Could it be that our biggest social problems todayâ€”failing public schools, skyrocketing health costs, widening wealth inequalities, collapsing infrastructureâ€”are related to the fact that, in the midst of plenty, so many Americans still feel they donâ€™t have enough? Could this explain, at least partially, why, as a nation, we have disinvested from so many public goods that donâ€™t yield short-term returns? Happy, trusting, optimistic people almost always want others to prosper, too, and they think about the future. It is only when we get stuck in a mindset of scarcity that we cling to what we have and wall ourselves off from others, especially the have-nots.
Now one of the top linked stories online is this Newsweek article, Why Money Doesnâ€™t Buy Happiness:

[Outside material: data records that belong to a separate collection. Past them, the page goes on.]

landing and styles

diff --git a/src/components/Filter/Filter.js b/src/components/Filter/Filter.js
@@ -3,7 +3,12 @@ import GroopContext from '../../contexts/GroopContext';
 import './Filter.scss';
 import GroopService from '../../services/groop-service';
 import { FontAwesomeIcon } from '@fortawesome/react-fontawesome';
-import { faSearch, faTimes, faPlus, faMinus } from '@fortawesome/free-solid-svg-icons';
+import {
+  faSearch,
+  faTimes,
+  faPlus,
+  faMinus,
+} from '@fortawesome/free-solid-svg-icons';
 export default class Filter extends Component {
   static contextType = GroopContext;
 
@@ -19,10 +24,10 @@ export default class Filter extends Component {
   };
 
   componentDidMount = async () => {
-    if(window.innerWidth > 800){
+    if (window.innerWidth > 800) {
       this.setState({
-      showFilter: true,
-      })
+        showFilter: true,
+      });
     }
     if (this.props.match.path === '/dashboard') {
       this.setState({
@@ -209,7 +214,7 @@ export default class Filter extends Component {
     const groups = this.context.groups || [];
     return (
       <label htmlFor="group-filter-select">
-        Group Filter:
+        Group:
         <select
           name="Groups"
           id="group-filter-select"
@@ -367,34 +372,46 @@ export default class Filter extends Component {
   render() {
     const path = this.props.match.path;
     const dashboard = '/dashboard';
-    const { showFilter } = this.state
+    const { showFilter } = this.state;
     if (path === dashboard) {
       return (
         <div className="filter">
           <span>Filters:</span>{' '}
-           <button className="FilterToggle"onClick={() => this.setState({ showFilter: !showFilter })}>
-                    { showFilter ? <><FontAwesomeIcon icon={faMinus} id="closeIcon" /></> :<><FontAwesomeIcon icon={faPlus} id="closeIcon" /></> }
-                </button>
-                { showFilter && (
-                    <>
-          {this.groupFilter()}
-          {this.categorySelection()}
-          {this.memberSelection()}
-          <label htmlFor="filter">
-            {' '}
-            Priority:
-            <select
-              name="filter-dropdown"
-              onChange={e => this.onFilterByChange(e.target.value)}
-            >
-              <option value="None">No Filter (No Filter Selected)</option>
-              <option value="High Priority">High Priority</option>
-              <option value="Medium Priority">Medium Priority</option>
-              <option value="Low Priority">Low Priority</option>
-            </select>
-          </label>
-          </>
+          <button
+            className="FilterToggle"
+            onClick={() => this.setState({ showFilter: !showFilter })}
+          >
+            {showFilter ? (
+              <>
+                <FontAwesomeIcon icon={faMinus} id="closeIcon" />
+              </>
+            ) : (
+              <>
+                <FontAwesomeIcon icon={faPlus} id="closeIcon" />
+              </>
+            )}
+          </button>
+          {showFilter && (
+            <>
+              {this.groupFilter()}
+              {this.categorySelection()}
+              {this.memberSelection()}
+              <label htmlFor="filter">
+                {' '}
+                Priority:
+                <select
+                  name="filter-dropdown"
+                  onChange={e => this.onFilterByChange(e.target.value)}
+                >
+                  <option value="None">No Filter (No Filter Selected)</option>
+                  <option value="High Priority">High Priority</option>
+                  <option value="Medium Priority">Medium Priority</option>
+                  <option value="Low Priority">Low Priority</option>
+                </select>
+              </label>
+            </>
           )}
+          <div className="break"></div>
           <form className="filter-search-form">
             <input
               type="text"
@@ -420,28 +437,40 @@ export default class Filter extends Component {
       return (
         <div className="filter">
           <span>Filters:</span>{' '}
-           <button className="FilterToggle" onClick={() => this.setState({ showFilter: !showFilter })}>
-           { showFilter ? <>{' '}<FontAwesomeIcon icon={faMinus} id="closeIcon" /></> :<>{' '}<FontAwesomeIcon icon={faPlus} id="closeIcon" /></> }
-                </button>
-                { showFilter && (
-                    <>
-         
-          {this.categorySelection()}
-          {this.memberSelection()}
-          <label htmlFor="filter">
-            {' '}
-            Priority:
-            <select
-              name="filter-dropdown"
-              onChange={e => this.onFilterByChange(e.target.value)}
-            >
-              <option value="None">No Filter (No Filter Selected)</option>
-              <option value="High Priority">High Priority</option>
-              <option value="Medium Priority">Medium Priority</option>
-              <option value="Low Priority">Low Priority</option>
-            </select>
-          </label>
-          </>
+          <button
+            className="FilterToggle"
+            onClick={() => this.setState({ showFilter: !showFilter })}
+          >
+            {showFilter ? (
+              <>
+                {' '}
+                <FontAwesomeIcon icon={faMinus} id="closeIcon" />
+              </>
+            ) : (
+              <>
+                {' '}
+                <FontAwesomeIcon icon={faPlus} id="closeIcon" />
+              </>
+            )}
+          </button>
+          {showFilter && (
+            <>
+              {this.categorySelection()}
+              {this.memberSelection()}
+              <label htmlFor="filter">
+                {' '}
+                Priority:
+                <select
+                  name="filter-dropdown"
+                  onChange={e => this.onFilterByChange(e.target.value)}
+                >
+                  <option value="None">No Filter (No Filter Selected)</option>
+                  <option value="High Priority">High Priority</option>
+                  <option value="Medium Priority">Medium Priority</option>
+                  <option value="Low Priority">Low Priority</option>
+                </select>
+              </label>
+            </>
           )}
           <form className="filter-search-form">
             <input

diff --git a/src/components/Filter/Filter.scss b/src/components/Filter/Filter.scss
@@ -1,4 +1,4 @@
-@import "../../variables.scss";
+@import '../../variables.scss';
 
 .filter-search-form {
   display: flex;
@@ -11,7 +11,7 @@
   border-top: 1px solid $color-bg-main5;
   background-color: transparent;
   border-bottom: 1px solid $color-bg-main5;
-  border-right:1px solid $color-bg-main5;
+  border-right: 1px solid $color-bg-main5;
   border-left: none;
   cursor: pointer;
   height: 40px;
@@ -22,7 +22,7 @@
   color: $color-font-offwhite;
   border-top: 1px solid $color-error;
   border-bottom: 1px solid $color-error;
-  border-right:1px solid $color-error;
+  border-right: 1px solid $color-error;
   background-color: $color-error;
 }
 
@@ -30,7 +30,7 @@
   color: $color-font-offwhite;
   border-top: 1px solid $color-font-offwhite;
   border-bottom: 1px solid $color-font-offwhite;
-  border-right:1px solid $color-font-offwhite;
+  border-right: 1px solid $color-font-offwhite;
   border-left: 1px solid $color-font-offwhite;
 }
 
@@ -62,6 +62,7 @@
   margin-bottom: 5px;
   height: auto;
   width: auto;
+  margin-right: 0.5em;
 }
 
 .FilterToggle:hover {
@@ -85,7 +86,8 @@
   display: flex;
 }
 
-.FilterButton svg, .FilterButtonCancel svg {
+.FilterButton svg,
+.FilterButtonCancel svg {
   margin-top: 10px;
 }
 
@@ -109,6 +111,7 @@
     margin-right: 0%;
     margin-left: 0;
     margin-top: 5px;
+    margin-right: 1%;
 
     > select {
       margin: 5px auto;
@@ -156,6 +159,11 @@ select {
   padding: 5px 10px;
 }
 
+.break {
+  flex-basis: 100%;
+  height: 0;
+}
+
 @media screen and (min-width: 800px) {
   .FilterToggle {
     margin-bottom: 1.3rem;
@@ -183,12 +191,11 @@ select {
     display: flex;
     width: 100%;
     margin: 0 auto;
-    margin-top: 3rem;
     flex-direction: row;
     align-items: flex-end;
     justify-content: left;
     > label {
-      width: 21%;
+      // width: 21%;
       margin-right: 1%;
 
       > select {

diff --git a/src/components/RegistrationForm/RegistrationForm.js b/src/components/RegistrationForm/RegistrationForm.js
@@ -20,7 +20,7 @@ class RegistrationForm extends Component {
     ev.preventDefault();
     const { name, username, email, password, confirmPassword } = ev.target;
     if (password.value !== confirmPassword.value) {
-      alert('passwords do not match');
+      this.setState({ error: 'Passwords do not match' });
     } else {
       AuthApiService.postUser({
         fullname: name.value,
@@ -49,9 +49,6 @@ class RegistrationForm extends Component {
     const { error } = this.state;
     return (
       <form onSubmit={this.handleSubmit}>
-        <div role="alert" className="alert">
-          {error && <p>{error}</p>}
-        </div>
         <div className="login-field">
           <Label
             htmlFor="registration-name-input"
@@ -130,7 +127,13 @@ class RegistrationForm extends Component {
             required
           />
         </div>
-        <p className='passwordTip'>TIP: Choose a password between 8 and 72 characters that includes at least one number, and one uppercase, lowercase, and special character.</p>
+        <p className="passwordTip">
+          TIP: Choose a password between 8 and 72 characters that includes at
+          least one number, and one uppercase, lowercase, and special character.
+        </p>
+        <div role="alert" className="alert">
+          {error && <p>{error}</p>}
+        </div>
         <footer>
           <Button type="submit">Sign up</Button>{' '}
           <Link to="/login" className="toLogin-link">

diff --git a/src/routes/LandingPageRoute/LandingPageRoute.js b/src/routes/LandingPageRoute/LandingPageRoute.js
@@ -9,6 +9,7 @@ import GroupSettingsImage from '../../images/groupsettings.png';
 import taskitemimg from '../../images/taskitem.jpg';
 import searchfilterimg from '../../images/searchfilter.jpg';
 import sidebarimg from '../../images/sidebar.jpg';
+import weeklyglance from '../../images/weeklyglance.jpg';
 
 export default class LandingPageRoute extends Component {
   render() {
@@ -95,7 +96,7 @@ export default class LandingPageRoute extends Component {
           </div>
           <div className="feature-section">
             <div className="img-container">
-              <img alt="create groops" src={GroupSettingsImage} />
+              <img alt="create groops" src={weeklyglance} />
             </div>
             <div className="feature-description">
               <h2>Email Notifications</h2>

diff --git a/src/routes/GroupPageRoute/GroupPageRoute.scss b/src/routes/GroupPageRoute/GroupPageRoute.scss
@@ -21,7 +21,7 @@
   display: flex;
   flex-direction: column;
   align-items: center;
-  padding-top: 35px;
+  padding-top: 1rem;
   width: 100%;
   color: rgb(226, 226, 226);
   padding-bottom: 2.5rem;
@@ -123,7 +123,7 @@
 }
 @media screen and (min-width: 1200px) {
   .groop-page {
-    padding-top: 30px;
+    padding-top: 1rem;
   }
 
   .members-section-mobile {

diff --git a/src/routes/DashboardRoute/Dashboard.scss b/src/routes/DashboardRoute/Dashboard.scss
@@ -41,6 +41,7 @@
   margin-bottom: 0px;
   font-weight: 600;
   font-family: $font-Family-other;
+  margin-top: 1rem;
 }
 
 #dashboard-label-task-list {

If money doesn’t buy happiness, what does? Grandma was right when she told you to value health and friends, not money and stuff. Or as Diener and Seligman put it, once your basic needs are met “differences in well-being are less frequently due to income, and are more frequently due to factors such as social relationships and enjoyment at work.” Other researchers add fulfillment, a sense that life has meaning, belonging to civic and other groups, and living in a democracy that respects individual rights and the rule of law. If a nation wants to increase its population’s sense of well-being, says Veenhoven, it should make “less investment in economic growth and more in policies that promote good governance, liberties, democracy, trust and public safety.”
Happiness is a good thing to dwell on every once and a while.